Skip to main content
The $8 Dinner

Mrs. T’s Pierogies: Weeknight Comfort in Potato Dumpling Form

Welcome to "The $8 Dinner," where we recommend our favorite supermarket items for an easy, inexpensive, and delicious meal.
By Published Mar. 2, 2022

When I was growing up, my father regularly drove our family into Greenpoint, then as now a Brooklyn neighborhood with a large Polish population. We came to buy freshly made pierogi.  Boiled until they resembled sleek porpoises, slicked with butter, and then plunged into a drift of sour cream, these pierogi were one of my favorite weekend treats.

I live far from Greenpoint now. Sometimes I make my own pierogi, but more often, I buy a box of Mrs. T’s frozen pierogi from the supermarket to save time. Like most dumpling-type foods, pierogi freeze quite well; a brief stint in boiling water restores them to their full starchy glory.

Mrs. T’s pierogi come in a wide variety of flavors, though only a few are available at the supermarket where I get them. Of the ones I’ve tried, I prefer the Classic Cheddar. The filling is plush and surprisingly potato-y for a product made with potato flakes, but it’s not bland—it’s well seasoned, with a little tang from the cheese and a savory back note from onions.

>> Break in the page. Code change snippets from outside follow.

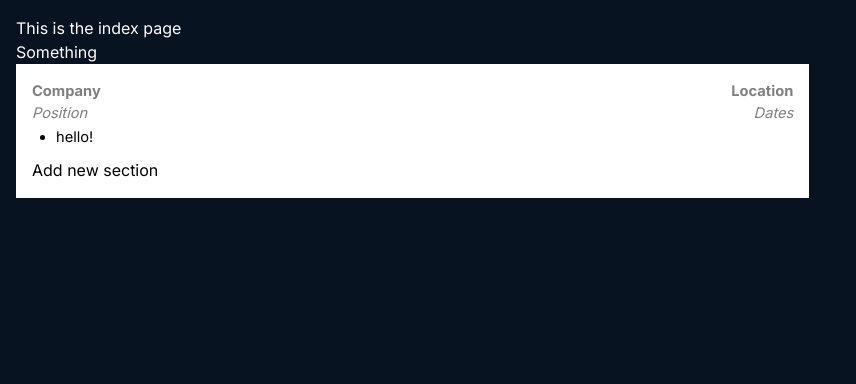
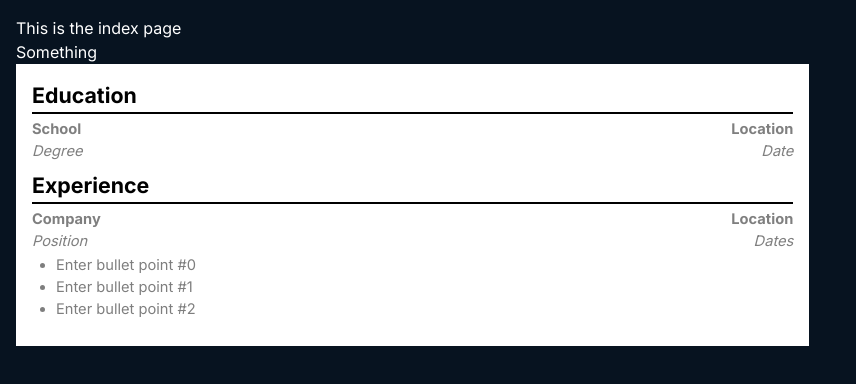
Before and after one commit to Jxl-s/resume-builder, a Next.js app: page /en in a window 1280 px wide. Shown: the top 384 px of the page, without its empty margins (0-856 px from the left). Built offline with nearby package versions, Linux system fonts and the light colour scheme.

Commit message:
sanitize better

```diff
--- a/src/app/[locale]/Editor.tsx
+++ b/src/app/[locale]/Editor.tsx
@@ -10,12 +10,14 @@ import ExperienceItem, {
     ExperienceItemWithId,
 } from "@/components/items/Experience";
 import { v4 as uuidv4 } from "uuid";
+import Section from "@/components/Section";
+import { IEducationItem } from "@/types/items";
 
 const Editor: FC = () => {
     const sections = useResumeEditorStore((state) => state.sections);
     const setSections = useResumeEditorStore((state) => state.setSections);
+    const addSection = useResumeEditorStore((state) => state.addSection);
     const updateSection = useResumeEditorStore((state) => state.updateSection);
-    const addSection = useResumeEditorStore((state) => state.addSection);
 
     useEffect(() => {
         setSections([
@@ -27,10 +29,10 @@ const Editor: FC = () => {
                         id: uuidv4(),
                         type: "education",
                         value: {
-                            school: "<b></b>",
-                            location: "<b></b>",
-                            degree: "<b></b>",
-                            date: "<b></b>",
+                            school: "",
+                            location: "",
+                            degree: "",
+                            date: "",
                         },
                     },
                 ],
@@ -43,10 +45,10 @@ const Editor: FC = () => {
                         id: uuidv4(),
                         type: "experience",
                         value: {
-                            company: "<b></b>",
-                            location: "<b></b>",
-                            position: "<b></b>",
-                            dates: "<b></b>",
+                            company: "",
+                            location: "",
+                            position: "",
+                            dates: "",
                             description: [],
                         },
                     },
@@ -55,8 +57,7 @@ const Editor: FC = () => {
         ]);
     }, [setSections]);
 
-    const [desc, setDesc] = useState<string[]>(["hello!"]);
-    console.log("new desc", desc);
+    console.log(JSON.stringify(sections));
     return (
         <div
             className="bg-white text-black p-4"
@@ -64,52 +65,35 @@ const Editor: FC = () => {
                 width: "595pt",
             }}
         >
-            <ExperienceItem
-                company="<b></b>"
-                location="<b></b>"
-                position="<b></b>"
-                dates="<b></b>"
-                description={desc}
-                setCompany={() => {}}
-                setLocation={() => {}}
-                setPosition={() => {}}
-                setDates={() => {}}
-                setDescription={setDesc}
-            />
-            {/* {sections.map((s) => {
-                return (
-                    <section key={s.id}>
-                        <EditableHeading
-                            content={s.title}
-                            setContent={(c) => updateSection(s.id, c)}
-                        />
-                        {s.items.map((i) => {
-                            if (i.type === "education") {
+            {sections.map((section) => (
+                <Section
+                    key={section.id}
+                    title={section.title}
+                    setTitle={(t) => updateSection(section.id, t)}
+                >
+                    {section.items.map((item) => {
+                        if (item.type === "education") {
                             return (
                                 <EducationItemWithId
-                                        sectionId={s.id}
-                                        itemId={i.id}
-                                        key={i.id}
+                                    key={item.id}
+                                    sectionId={section.id}
+                                    itemId={item.id}
                                 />
                             );
                         }
 
-                            if (i.type === "experience") {
+                        if (item.type === "experience") {
                             return (
                                 <ExperienceItemWithId
-                                        sectionId={s.id}
-                                        itemId={i.id}
-                                        key={i.id}
+                                    key={item.id}
+                                    sectionId={section.id}
+                                    itemId={item.id}
                                 />
                             );
                         }
                     })}
-                    </section>
-                );
-            })} */}
-            <button onClick={() => addSection("<b></b>")}>
-                Add new section
-            </button>
+                </Section>
+            ))}
         </div>
     );
 };
--- a/src/components/EditableItem.tsx
+++ b/src/components/EditableItem.tsx
@@ -60,7 +60,7 @@ const EditableItem: FC<EditableItemProps> = ({
             return;
         }
 
-        setContent(e.target.innerHTML);
+        setContent(sanitizeHtml(e.target.innerHTML));
     };
 
     const applyDefaultStyle = () => {
--- a/src/components/EditableList.tsx
+++ b/src/components/EditableList.tsx
@@ -2,6 +2,7 @@
 import useDocSettingsStore from "@/stores/useDocSettingsStore";
 import React, { FC, useEffect, useRef, useState } from "react";
 import "./EditableList.css";
+import { sanitizeHtml } from "@/utils/sanitizeHtml";
 
 interface Props {
     items: string[];
@@ -60,14 +61,17 @@ const EditableList: FC<Props> = ({ items, setItems }) => {
             const newItems = [];
 
             for (const item of Array.from(e.currentTarget.children)) {
-                newItems.push(item.innerHTML);
+                newItems.push(sanitizeHtml(item.innerHTML));
             }
 
             setItems(newItems);
         }
     };
 
-    let innerHtml = items.map((item) => `<li>${item}</li>`).join("");
+    let innerHtml = items
+        .map((item) => `<li>${sanitizeHtml(item)}</li>`)
+        .join("");
+
     if (innerHtml === "") {
         innerHtml = Array.from({ length: 3 })
             .map(
--- a/src/components/EditableTwoSide.tsx
+++ b/src/components/EditableTwoSide.tsx
@@ -12,7 +12,7 @@ const EditableTwoSide: FC<Props> = ({ left, right }) => {
     const contentSize = useDocSettingsStore((state) => state.contentSize);
 
     return (
-        <article
+        <aside
             className="flex justify-between gap-4"
             style={{
                 fontSize: `${contentSize}pt`,
@@ -20,7 +20,7 @@ const EditableTwoSide: FC<Props> = ({ left, right }) => {
         >
             <EditableItem {...left} />
             <EditableItem {...right} />
-        </article>
+        </aside>
     );
 };
 
--- /dev/null
+++ b/src/components/Section.tsx
@@ -0,0 +1,22 @@
+import { FC, PropsWithChildren } from "react";
+import EditableHeading from "./EditableHeading";
+
+interface SectionProps {
+    title: string;
+    setTitle: (title: string) => void;
+}
+
+const Section: FC<PropsWithChildren<SectionProps>> = ({
+    title,
+    setTitle,
+    children,
+}) => {
+    return (
+        <section>
+            <EditableHeading content={title} setContent={setTitle} />
+            {children}
+        </section>
+    );
+};
+
+export default Section;
--- a/src/components/items/Education.tsx
+++ b/src/components/items/Education.tsx
@@ -84,21 +84,45 @@ const EducationItemWithId: FC<EducationItemWithIdProps> = ({
             ?.items.find((item) => item.id === itemId)
     );
 
+    const updateItem = useResumeEditorStore((state) => state.updateItem);
     if (!educationItem) return null;
-
     const { school, location, degree, date } =
         educationItem.value as IEducationItem;
+
+    const setSchool = (school: string) =>
+        updateItem(sectionId, itemId, {
+            ...educationItem,
+            value: { ...educationItem.value, school },
+        });
+
+    const setLocation = (location: string) =>
+        updateItem(sectionId, itemId, {
+            ...educationItem,
+            value: { ...educationItem.value, location },
+        });
+
+    const setDegree = (degree: string) =>
+        updateItem(sectionId, itemId, {
+            ...educationItem,
+            value: { ...educationItem.value, degree },
+        });
+
+    const setDate = (date: string) =>
+        updateItem(sectionId, itemId, {
+            ...educationItem,
+            value: { ...educationItem.value, date },
+        });
 
     return (
         <EducationItem
             school={school}
-            setSchool={() => {}}
+            setSchool={setSchool}
             location={location}
-            setLocation={() => {}}
+            setLocation={setLocation}
             degree={degree}
-            setDegree={() => {}}
+            setDegree={setDegree}
             date={date}
-            setDate={() => {}}
+            setDate={setDate}
         />
     );
 };
--- a/src/components/items/Experience.tsx
+++ b/src/components/items/Experience.tsx
@@ -91,23 +91,58 @@ const ExperienceItemWithId: FC<ExperienceItemWithIdProps> = ({
             ?.items.find((item) => item.id === itemId)
     );
 
+    const updateItem = useResumeEditorStore((state) => state.updateItem);
     if (!experienceItem) return null;
 
     const { company, location, position, dates, description } =
         experienceItem.value as IExperienceItem;
 
+    const setCompany = (company: string) => {
+        updateItem(sectionId, itemId, {
+            ...experienceItem,
+            value: { ...experienceItem.value, company },
+        });
+    };
+
+    const setLocation = (location: string) => {
+        updateItem(sectionId, itemId, {
+            ...experienceItem,
+            value: { ...experienceItem.value, location },
+        });
+    };
+
+    const setPosition = (position: string) => {
+        updateItem(sectionId, itemId, {
+            ...experienceItem,
+            value: { ...experienceItem.value, position },
+        });
+    };
+
+    const setDates = (dates: string) => {
+        updateItem(sectionId, itemId, {
+            ...experienceItem,
+            value: { ...experienceItem.value, dates },
+        });
+    };
+
+    const setDescription = (description: string[]) => {
+        updateItem(sectionId, itemId, {
+            ...experienceItem,
+            value: { ...experienceItem.value, description },
+        });
+    };
     return (
         <ExperienceItem
             company={company}
-            setCompany={() => {}}
+            setCompany={setCompany}
             location={location}
-            setLocation={() => {}}
+            setLocation={setLocation}
             position={position}
-            setPosition={() => {}}
+            setPosition={setPosition}
             dates={dates}
-            setDates={() => {}}
+            setDates={setDates}
             description={description}
-            setDescription={() => {}}
+            setDescription={setDescription}
         />
     );
 };
--- a/src/stores/useResumeEditorStore.ts
+++ b/src/stores/useResumeEditorStore.ts
@@ -8,13 +8,11 @@ interface SectionTypes {
     education: IEducationItem;
 }
 
-type SectionItem = {
-    [K in keyof SectionTypes]: {
-        type: K;
-        id: string;
-        value: SectionTypes[K];
-    };
-}[keyof SectionTypes];
+interface SectionItem {
+    type: keyof SectionTypes;
+    id: string;
+    value: Object;
+}
 
 interface ResumeEditor {
     name: string;
```
Also changed, not shown: src/stories/Page.tsx (+42 -21 lines). Lines whose indentation alone changed are shown as unchanged.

Sign up for the Well-Equipped Cook newsletter

Shop smarter with our ATK Reviews team's expert guides and recommendations.

How to Level Up Your Frozen Pierogi

Mrs. T’s has all sorts of wild suggestions for ways to prepare your pierogi (Pierogi enchiladas! Teriyaki pierogi! Pierogi shakshuka!). But I keep it relatively simple. Some people like to pan-fry them to crisp the skins, but this is one food I prefer boiled. This way, the pierogi stay soft, plump, and yielding, like little potato-filled pillows.

I do, however, like to dress my pierogi up a little once they’re boiled. It’s a classic move to toss pierogi with butter and sautéed onions. I go one step further: I brown the butter (and lots of it), before cooking my onions in it. I lavish the butter and onions over the pierogi, and then top everything with a judicious serving of sour cream. Often, I poach an egg and stick it on top—three fats are better than two, after all.

I round out the meal with a vegetable. Cabbage might be more in keeping with the pierogi’s Slavic origins, but I like steamed or boiled broccoli, chopped into small pieces and then tipped into the bowl with the pierogi, or some chopped cooked greens–spinach, Swiss chard, collards. (You can even cook the vegetables and then poach the eggs in the same water you use to boil the pierogi—this meal is nothing if not efficient.)

Feeling especially lush? Apply butter, sour cream, and salmon roe and don’t look back.

Want to be a smarter shopper and become a better cook? Start a free trial to access all of our rigorous, unbiased product reviews.